There were also lashings of blood, a no-no in today's post-Aids world, and rudimentary plots, the most memorable of which was built around the notion that Martel was Lewin's illegitimate son.
The unlikely star of the show was Curtis, a 200- kilogram former American football star with a horribly scarred forehead, who had, says Rickard, a greater talent than any wrestler he ever saw for saying the things people loved to hate. His trademark move - the Big Splash - was lovingly played out with all the attention to detail one would expect of a Shakespearean actor.
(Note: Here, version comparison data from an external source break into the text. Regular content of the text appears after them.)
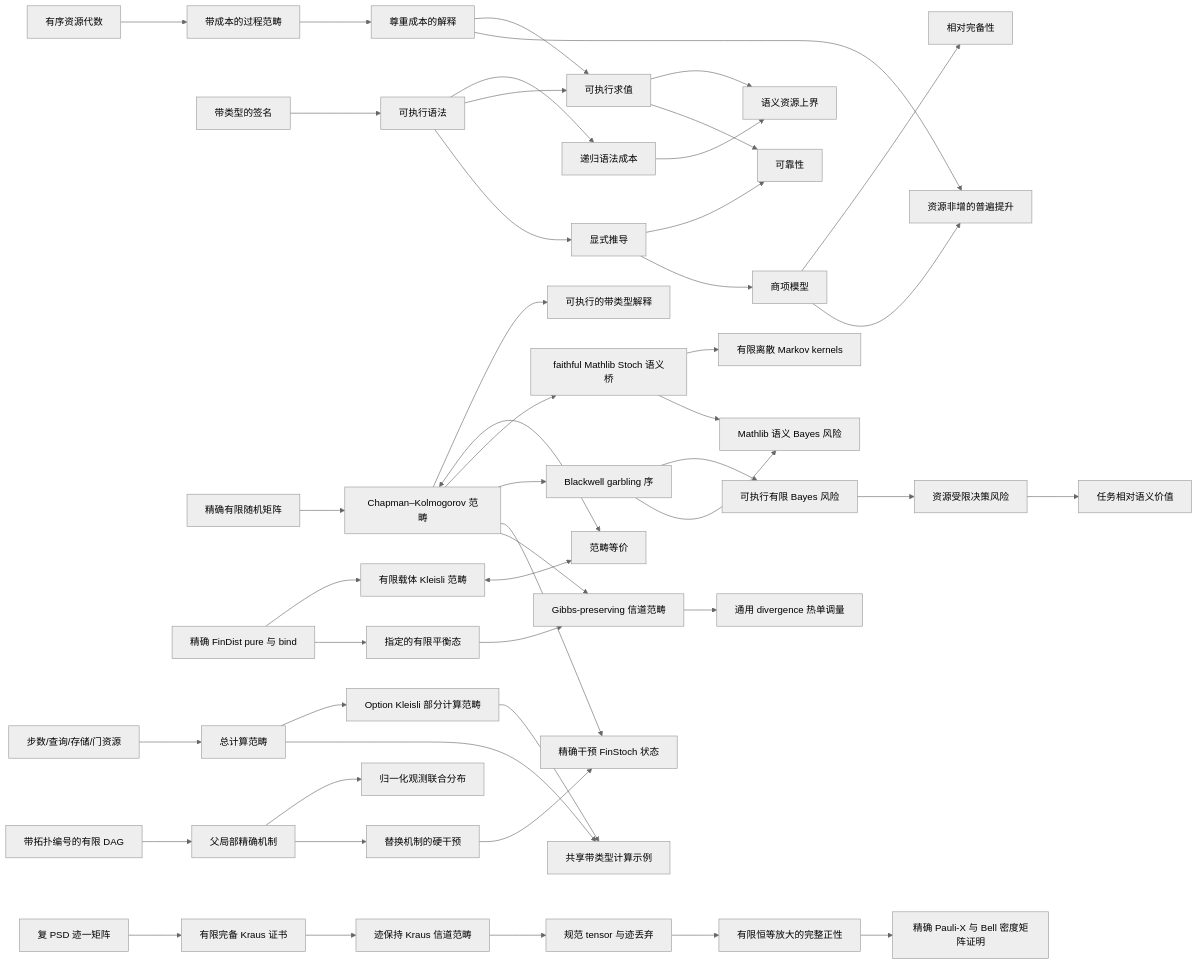
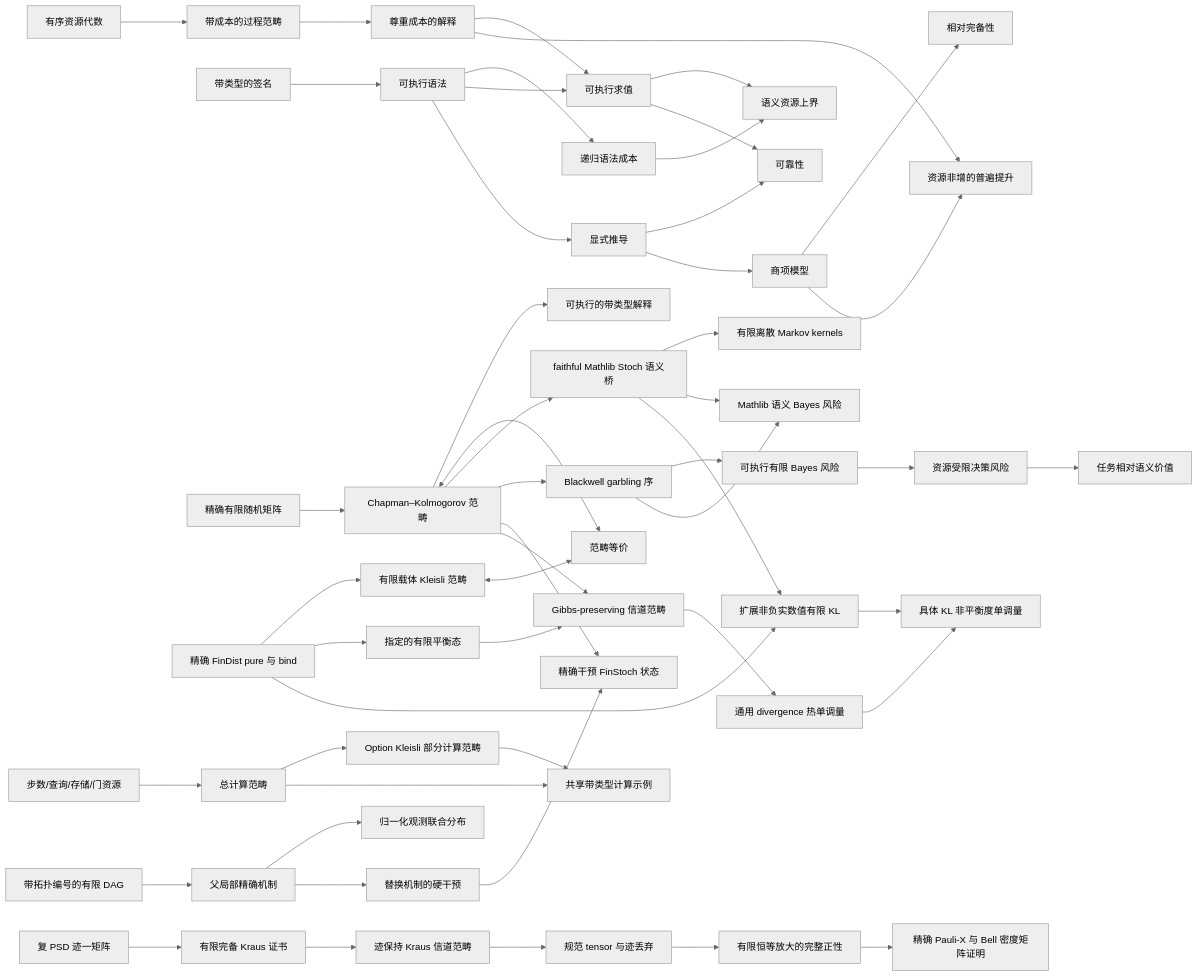
One commit to miuchan/ript changed the diagram in docs/README.zh-CN.md. Above: the diagram before and after it, drawn with Mermaid (neutral theme). The commit also changed other lines of this file and 10 other files, not shown here.

````diff
--- a/docs/README.zh-CN.md
+++ b/docs/README.zh-CN.md
@@ -756,49 +780,53 @@
 ```mermaid
 flowchart LR
   R["有序资源代数"] --> C["带成本的过程范畴"]
   S["带类型的签名"] --> X["可执行语法"]
   X --> K["递归语法成本"]
   C --> I["尊重成本的解释"]
   X --> E["可执行求值"]
   I --> E
   K --> B["语义资源上界"]
   E --> B
   X --> D["显式推导"]
   D --> SO["可靠性"]
   E --> SO
   D --> T["商项模型"]
   T --> CO["相对完备性"]
   I --> U["资源非增的普遍提升"]
   T --> U
   F["精确有限随机矩阵"] --> CK["Chapman–Kolmogorov 范畴"]
   CK --> EX["可执行的带类型解释"]
   FD["精确 FinDist pure 与 bind"] --> KL["有限载体 Kleisli 范畴"]
   CK <--> EQ["范畴等价"]
   KL <--> EQ
   CK --> ST["faithful Mathlib Stoch 语义桥"]
   ST --> MT["有限离散 Markov kernels"]
   CK --> BW["Blackwell garbling 序"]
   ST --> SB["Mathlib 语义 Bayes 风险"]
   BW --> FR["可执行有限 Bayes 风险"]
   FR --> RR["资源受限决策风险"]
   RR --> SV["任务相对语义价值"]
   BW --> SB
   CR["步数/查询/存储/门资源"] --> TC["总计算范畴"]
   TC --> PC["Option Kleisli 部分计算范畴"]
   TC --> CE["共享带类型计算示例"]
   PC --> CE
   DAG["带拓扑编号的有限 DAG"] --> CM["父局部精确机制"]
   CM --> OJ["归一化观测联合分布"]
   CM --> DO["替换机制的硬干预"]
   DO --> IS["精确干预 FinStoch 状态"]
   CK --> IS
   FD --> TE["指定的有限平衡态"]
   CK --> GP["Gibbs-preserving 信道范畴"]
   TE --> GP
   GP --> TM["通用 divergence 热单调量"]
+  FD --> FKL["扩展非负实数值有限 KL"]
+  ST --> FKL
+  FKL --> KTM["具体 KL 非平衡度单调量"]
+  TM --> KTM
   QB["复 PSD 迹一矩阵"] --> QK["有限完备 Kraus 证书"]
   QK --> QC["迹保持 Kraus 信道范畴"]
   QC --> QT["规范 tensor 与迹丢弃"]
   QT --> QP["有限恒等放大的完整正性"]
   QP --> QX["精确 Pauli-X 与 Bell 密度矩阵证明"]
 ```
````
First, he would stun his opponent, usually through some foul means, then he would slowly hoist himself up to the top rope where he would teeter dramatically before casting himself on to his writhing victim.
The strange thing was that his victims always recovered quickly enough to endure the same punishment the following night.
In the United States, Vince McMahon, the owner of the WWE franchise, which is to bring its stars to Wellington's Westpac Stadium next March, has publicly admitted that the outcomes of matches are pre-determined and that moves are planned and rehearsed.
But more than 20 years later, Rickard, who instructed his goodies and baddies not to be seen in public together, is still reluctant to concede that pro-wrestling is any different to other sports. To questions about pre-ordained results, he replies with reminders about match-fixing in cricket and Derek Bevan, the referee of the 1995 Rugby World Cup, being given a gold watch by South African rugby boss Louis Luyt.
Bruce is more candid. Asked if his victory over John da Silva in a 1972 match for the Commonwealth belt was planned, he pauses, strokes his beard, laughs and says, "Yeah". The result drew crowds to a series of rematches with da Silva and bouts with other New Zealand wrestlers.
Lindsay Benbrook, floor manager for most of the On the Mat programmes, says he was not sure whether the matches were real or fake till he was instructed in one of his most important tasks - holding up boards, showing the wrestlers how much time was left in their bouts, without the audience seeing. The boards enabled the wrestlers to bring their matches to a dramatic conclusion just as the allotted time for the bouts expired.
"A couple of wrestlers would be in the ring knocking the shit out of each other and they would acknowledge with a wink or a grunt or something that they had seen it was six minutes to go and then five minutes to go and so on. And they had already worked out beforehand what was going to happen and that, at a certain point, a couple of other wrestlers were going to jump into the ring and start bashing the referee and throwing each other around and so on."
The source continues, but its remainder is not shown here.